So you will need to check that you are using the correct private key to decrypt the file. Depending on the software tool, it may not tell you if you entered password protecting the private key correctly.

• You're welcome. We've all been in the same boat with RSA keys at the beginning. Just think of asymmetric encryption as a one-way pipe. (Once you start thinking about using the pipe in reverse for digital signing, then you know you've reached next level) Oct 13, 2014 at 12:43
• Also, don't forget that often encryption and signing is used together. Since signing uses the (encrypted, password-protected) private key, the software would need to prompt for the private key's passphrase, even though the private key is not used for the encryption process per se.
– user
Oct 13, 2014 at 14:44
• @MichaelKjörling Depends on the software; most email software will not prompt for such passphrases to avoid disrupting the natural flow of communication when auto-signing replies. Though this means the local keys are kept as plaintext for an indeterminate duration in RAM. Oct 13, 2014 at 15:05

OpenPGP uses a hybrid encryption approach. Public-key encryption (commonly, RSA is used, but there are also other algorithms) has the advantage of a different public and private key set, but is getting really slow over time.

The public key is the one used for encrypting to the recipient, who can decrypt using his private key. This public key is usually referred to as the "OpenPGP key" of a person, most of the time specified as "public OpenPGP key". This is what you call a "key algorithm".

Assymetric encryption algorithms like RSA have one disadvantage. This is why OpenPGP additionally uses symmetric encryption algorithms like AES (and others): these are very fast for encrypting large sets of data, but both sides must agree on a key. To do so, whenever you're encrypting something to an OpenPGP user, a new random, symmetric key is created, and encrypted using the recipient's public key (so he can read it). This might be called "encryption algorithm", but is no common wording. In the end, both the asymmetric and symmetric algorithms are cryptographic algorithms.

Choosing from the possible algorithms depends on which are supported by the OpenPGP implementations used. Usually, you don't have to do anything, and your OpenPGP implementation (eg. GnuPG or PGP) will choose the appropriate settings for you, given the public key of the recipient is available. If one of you is using very old implementations you might to modify these settings; but it would be more recommended to switch to a more recent one.

Think of a padlock, and the keys that open it. You don't need a key to close a padlock, just to open it. Your PGP Public Key is similar to the padlock.

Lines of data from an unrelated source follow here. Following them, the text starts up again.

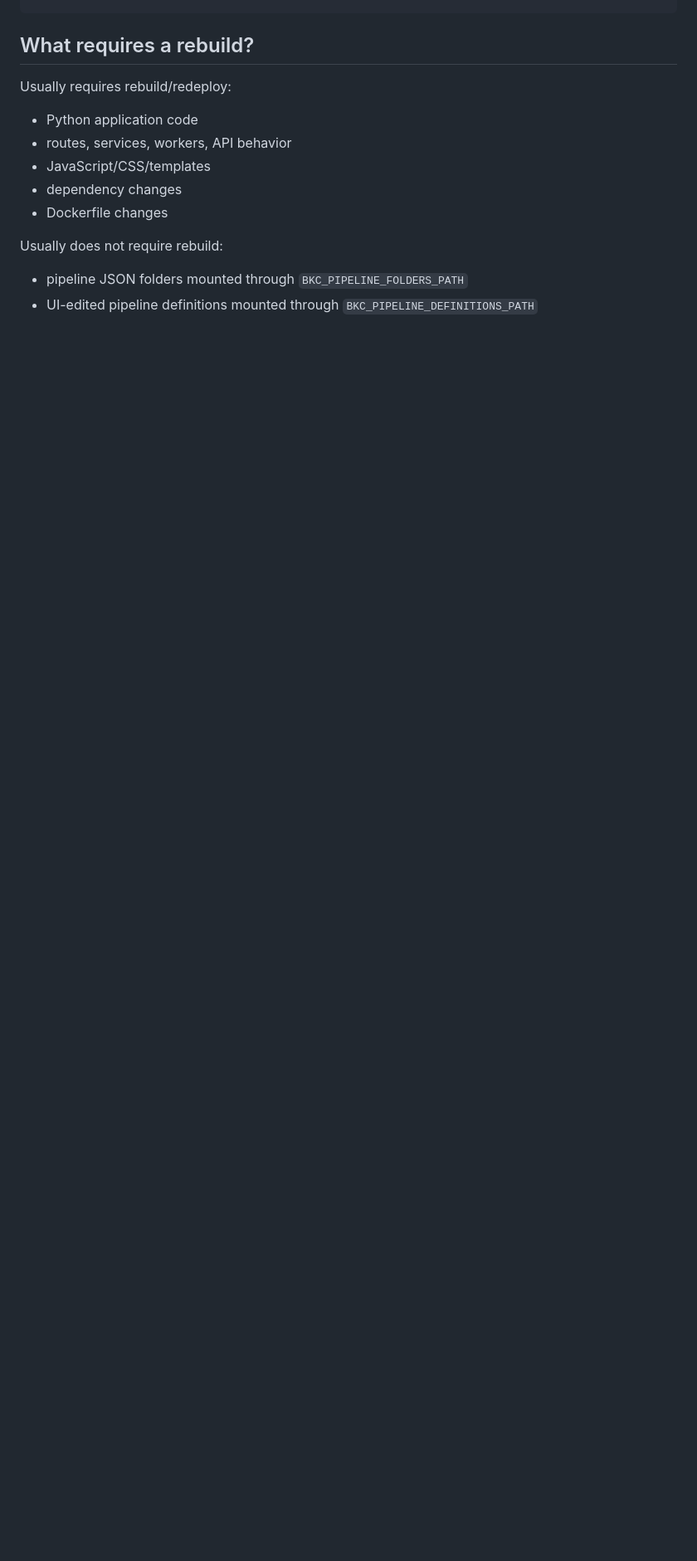
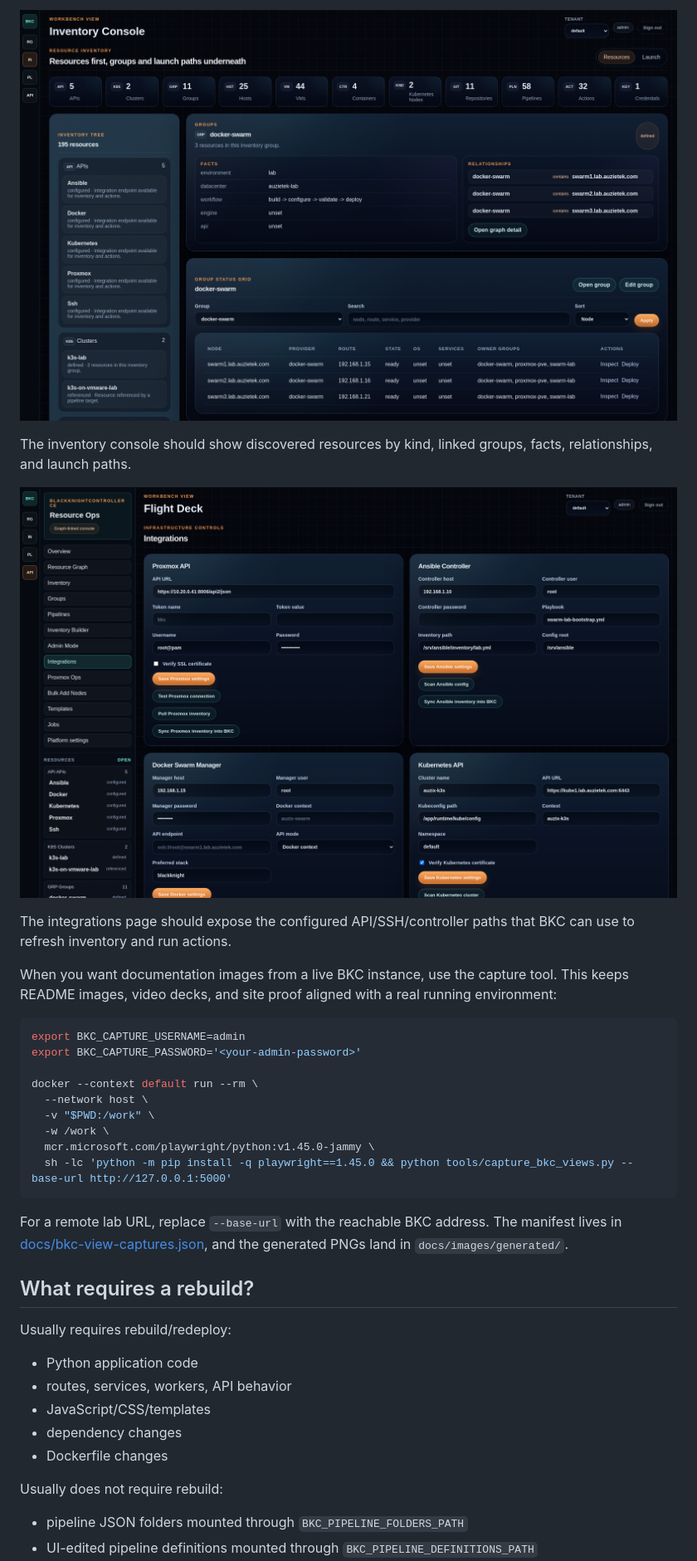
Before and after one commit to auzieman/BlackKnightController-main, a Markdown page: install.md, the part around one of its changes. Shown at 83% size. Rendered like a GitHub page; pictures changed too: docs/images/generated/bkc-integrations.png (added), docs/images/generated/bkc-inventory.png (added); blank space fills up the shorter version.

````diff
--- a/install.md
+++ b/install.md
@@ -673,3 +688,33 @@ For route smoke testing after install or upgrade:
+![BKC inventory console](docs/images/generated/bkc-inventory.png)
+
+The inventory console should show discovered resources by kind, linked groups,
+facts, relationships, and launch paths.
+
+![BKC integrations screen](docs/images/generated/bkc-integrations.png)
+
+The integrations page should expose the configured API/SSH/controller paths that
+BKC can use to refresh inventory and run actions.
+
+When you want documentation images from a live BKC instance, use the capture
+tool. This keeps README images, video decks, and site proof aligned with a real
+running environment:
+
+```bash
+export BKC_CAPTURE_USERNAME=admin
+export BKC_CAPTURE_PASSWORD='<your-admin-password>'
+
+docker --context default run --rm \
+  --network host \
+  -v "$PWD:/work" \
+  -w /work \
+  mcr.microsoft.com/playwright/python:v1.45.0-jammy \
+  sh -lc 'python -m pip install -q playwright==1.45.0 && python tools/capture_bkc_views.py --base-url http://127.0.0.1:5000'
+```
+
+For a remote lab URL, replace `--base-url` with the reachable BKC address. The
+manifest lives in [docs/bkc-view-captures.json](docs/bkc-view-captures.json),
+and the generated PNGs land in `docs/images/generated/`.
+
 ## What requires a rebuild?
 
 Usually requires rebuild/redeploy:
````
Also changed, not shown: other parts of install.md (+15 -0 lines), Readme.md (+17 -15 lines), 2 other files.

You give out padlocks (without keys) to other people, and they use it to lock something inside a small box. (And we know that padlocks are not that safe, are easy to break, but let's assume they are very safe.)

Once the padlock is locked by the sender, nobody else than you can open it anymore, even the sender himself! (If the sender wants to know what he has sent to you, he needs to keep a local copy that is either not encrypted or encrypted with his own key.) You are the only one who can unlock the padlock, having the key to open it. That is the PGP Private Key.

So someone sends you an email which is encrypted with your public key, and only you can open it with your private key.

Credits: Why King George III Can Encrypt